The problem is that religious authorities -- the voices journalists quote -- keep pinning this label on others. Thus, one expert's "evangelical" is another's "fundamentalist." ...
Anyone who expects scholars to stand strong and defend a basic, historic definition will be disappointed. As philosopher Alvin Plantinga of the University of Notre Dame once quipped, among academics "fundamentalist" has become a "term of abuse or disapprobation" that most often resembles the casual semi-curse, "sumbitch."
"Still, there is a bit more to the meaning. ... In addition to its emotive force, it does have some cognitive content, and ordinarily denotes relatively conservative theological views," noted Plantinga, in an Oxford Press publication. "That makes it more like 'stupid sumbitch.' ... Its cognitive content is given by the phrase 'considerably to the right, theologically speaking, of me and my enlightened friends.' "
With that in mind, consider the following from a PostEverything essay by Jessica Bennett, who is described simply as a "New York-based journalist who covers gender issues and culture." This is long, but you need to see the context:

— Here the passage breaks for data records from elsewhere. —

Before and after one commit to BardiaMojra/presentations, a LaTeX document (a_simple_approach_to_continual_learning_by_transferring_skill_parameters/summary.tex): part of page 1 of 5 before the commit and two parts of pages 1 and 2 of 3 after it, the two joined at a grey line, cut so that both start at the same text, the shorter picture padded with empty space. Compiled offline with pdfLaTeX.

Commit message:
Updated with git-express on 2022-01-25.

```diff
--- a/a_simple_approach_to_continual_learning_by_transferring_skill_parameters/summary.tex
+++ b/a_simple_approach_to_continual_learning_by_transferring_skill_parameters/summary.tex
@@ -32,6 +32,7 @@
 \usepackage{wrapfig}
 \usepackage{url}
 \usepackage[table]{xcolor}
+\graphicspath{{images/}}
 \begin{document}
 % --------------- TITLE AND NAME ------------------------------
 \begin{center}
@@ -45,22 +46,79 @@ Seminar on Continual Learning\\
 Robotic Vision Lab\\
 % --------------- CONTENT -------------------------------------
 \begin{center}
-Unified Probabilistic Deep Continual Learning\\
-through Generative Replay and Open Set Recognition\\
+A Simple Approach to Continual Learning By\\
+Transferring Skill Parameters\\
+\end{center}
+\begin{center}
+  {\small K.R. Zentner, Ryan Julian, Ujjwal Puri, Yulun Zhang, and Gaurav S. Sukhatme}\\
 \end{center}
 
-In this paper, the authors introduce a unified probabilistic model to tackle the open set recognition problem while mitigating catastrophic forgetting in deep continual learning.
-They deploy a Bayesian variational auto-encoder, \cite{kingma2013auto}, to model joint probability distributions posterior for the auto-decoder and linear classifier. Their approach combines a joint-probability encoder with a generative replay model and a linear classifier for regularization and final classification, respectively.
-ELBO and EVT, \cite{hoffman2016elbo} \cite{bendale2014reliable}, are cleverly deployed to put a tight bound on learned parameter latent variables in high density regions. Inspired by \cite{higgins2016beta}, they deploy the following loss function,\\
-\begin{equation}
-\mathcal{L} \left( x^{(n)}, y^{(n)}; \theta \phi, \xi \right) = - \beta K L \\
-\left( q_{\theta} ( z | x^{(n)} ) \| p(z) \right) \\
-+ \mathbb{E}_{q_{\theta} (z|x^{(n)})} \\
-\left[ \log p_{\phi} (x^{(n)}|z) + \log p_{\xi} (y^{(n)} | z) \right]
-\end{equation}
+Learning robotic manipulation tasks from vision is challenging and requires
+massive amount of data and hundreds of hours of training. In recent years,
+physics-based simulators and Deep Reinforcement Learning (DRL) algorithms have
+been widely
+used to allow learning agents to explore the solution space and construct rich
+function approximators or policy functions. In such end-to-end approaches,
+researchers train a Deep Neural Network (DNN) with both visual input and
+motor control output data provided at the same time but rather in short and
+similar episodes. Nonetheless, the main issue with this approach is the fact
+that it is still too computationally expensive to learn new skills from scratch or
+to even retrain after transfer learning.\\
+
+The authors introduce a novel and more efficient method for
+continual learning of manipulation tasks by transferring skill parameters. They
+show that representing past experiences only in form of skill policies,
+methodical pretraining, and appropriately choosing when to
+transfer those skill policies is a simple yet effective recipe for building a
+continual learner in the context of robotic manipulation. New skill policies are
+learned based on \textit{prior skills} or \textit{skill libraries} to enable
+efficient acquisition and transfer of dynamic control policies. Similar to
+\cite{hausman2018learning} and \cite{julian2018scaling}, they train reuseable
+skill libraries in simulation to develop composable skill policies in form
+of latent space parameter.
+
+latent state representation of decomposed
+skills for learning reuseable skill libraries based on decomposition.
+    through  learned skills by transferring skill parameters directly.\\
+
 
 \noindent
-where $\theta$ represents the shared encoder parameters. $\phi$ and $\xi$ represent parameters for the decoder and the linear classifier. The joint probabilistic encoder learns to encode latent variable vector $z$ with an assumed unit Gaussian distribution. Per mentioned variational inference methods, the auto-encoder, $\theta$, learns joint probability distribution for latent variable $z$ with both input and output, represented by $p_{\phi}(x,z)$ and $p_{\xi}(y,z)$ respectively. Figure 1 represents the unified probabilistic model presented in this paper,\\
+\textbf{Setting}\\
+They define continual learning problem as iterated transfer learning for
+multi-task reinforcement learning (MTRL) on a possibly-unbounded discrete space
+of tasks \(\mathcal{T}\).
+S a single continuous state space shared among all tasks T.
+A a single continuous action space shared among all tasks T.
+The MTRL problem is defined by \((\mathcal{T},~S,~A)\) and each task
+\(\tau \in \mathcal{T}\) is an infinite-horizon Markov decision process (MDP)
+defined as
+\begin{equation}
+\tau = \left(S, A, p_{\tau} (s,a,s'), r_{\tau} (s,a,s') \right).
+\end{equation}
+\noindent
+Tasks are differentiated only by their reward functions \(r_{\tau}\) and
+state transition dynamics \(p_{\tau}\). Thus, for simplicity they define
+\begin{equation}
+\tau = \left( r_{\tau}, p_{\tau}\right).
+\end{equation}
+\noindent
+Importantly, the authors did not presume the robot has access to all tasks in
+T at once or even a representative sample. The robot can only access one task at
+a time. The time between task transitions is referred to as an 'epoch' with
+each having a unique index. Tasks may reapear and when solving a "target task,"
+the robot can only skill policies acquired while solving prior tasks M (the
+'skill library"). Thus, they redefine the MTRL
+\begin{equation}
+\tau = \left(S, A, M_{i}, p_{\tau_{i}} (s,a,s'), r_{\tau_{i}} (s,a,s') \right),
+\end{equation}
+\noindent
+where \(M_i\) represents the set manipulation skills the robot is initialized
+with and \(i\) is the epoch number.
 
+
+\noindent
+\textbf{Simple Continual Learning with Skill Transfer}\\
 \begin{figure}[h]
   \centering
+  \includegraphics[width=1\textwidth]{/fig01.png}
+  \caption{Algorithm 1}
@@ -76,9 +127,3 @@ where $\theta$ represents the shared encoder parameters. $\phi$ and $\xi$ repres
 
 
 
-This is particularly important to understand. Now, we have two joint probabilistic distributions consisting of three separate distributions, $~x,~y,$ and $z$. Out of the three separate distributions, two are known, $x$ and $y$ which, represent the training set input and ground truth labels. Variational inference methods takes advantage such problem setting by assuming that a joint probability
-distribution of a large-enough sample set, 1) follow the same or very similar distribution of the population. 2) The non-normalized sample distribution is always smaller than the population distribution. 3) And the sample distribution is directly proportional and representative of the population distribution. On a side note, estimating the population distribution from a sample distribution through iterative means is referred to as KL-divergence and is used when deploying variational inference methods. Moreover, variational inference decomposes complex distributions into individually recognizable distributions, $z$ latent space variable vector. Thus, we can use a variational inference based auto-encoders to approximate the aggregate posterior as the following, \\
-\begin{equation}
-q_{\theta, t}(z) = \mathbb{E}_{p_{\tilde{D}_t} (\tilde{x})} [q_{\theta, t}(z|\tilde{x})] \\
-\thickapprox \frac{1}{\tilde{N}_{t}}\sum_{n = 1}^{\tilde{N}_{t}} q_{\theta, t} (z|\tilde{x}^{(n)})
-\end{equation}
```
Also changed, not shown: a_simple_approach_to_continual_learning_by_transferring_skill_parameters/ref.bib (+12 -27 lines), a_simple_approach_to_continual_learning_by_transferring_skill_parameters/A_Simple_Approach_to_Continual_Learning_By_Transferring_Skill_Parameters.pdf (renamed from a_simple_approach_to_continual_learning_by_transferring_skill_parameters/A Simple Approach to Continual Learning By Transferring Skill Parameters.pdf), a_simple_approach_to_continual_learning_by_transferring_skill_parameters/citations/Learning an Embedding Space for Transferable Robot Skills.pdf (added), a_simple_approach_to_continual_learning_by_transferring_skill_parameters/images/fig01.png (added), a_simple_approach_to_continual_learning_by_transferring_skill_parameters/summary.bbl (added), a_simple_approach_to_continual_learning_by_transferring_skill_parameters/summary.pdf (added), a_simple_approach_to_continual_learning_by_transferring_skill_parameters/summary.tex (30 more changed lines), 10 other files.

My first assignment as a journalist -- as an intern at a now-defunct Seattle daily -- was a front-page story about the 2003 court ruling that legalized gay marriage in Canada. I was 19, and picked a fight with my editor after being asked to call a fundamentalist wackjob for “an anti-marriage quote” -- you know, to show we were objective. (I lost.)
Later, as a cub reporter at the Boston Globe, I covered the first gay marriages out of Massachusetts, the first state to go legal, as well as attempts by local districts to block it.
I covered gay marriage in New York. I produced a video series about the battle over Proposition 8. I won a GLAAD award for my coverage of LGBT seniors, and the challenges faced by people aging without legal marriage rights. At Newsweek, where I was a staff writer, I picked another fight with an editor, when asked again to insert an anti-marriage quote -- this time for an article I was writing about a new generation of gay activists. I argued again. This time I won.
Now, I do not think that AP style discusses the precise meaning of the term "wackjob" (definitions here) when attached to the historical Protestant term "fundamentalist." I think it is safe to say that this reference -- the latest in Kellerism lingo -- represents a major breakthrough in candor in the coming age of new European model of the press journalism here in America.
Is it safe to say that this reporter would have trouble accurately and fairly covering the beliefs of wackjob fundamentalists such as Billy Graham, Pope Francis, the Dalai Lama and millions of other religious believers?
This was in an opinion piece, of course. The implication -- read that passage again -- is that this policy of ignoring the other side of these crucial religious-liberty debates is the norm for GLAAD-endorsed coverage of LGBT issues?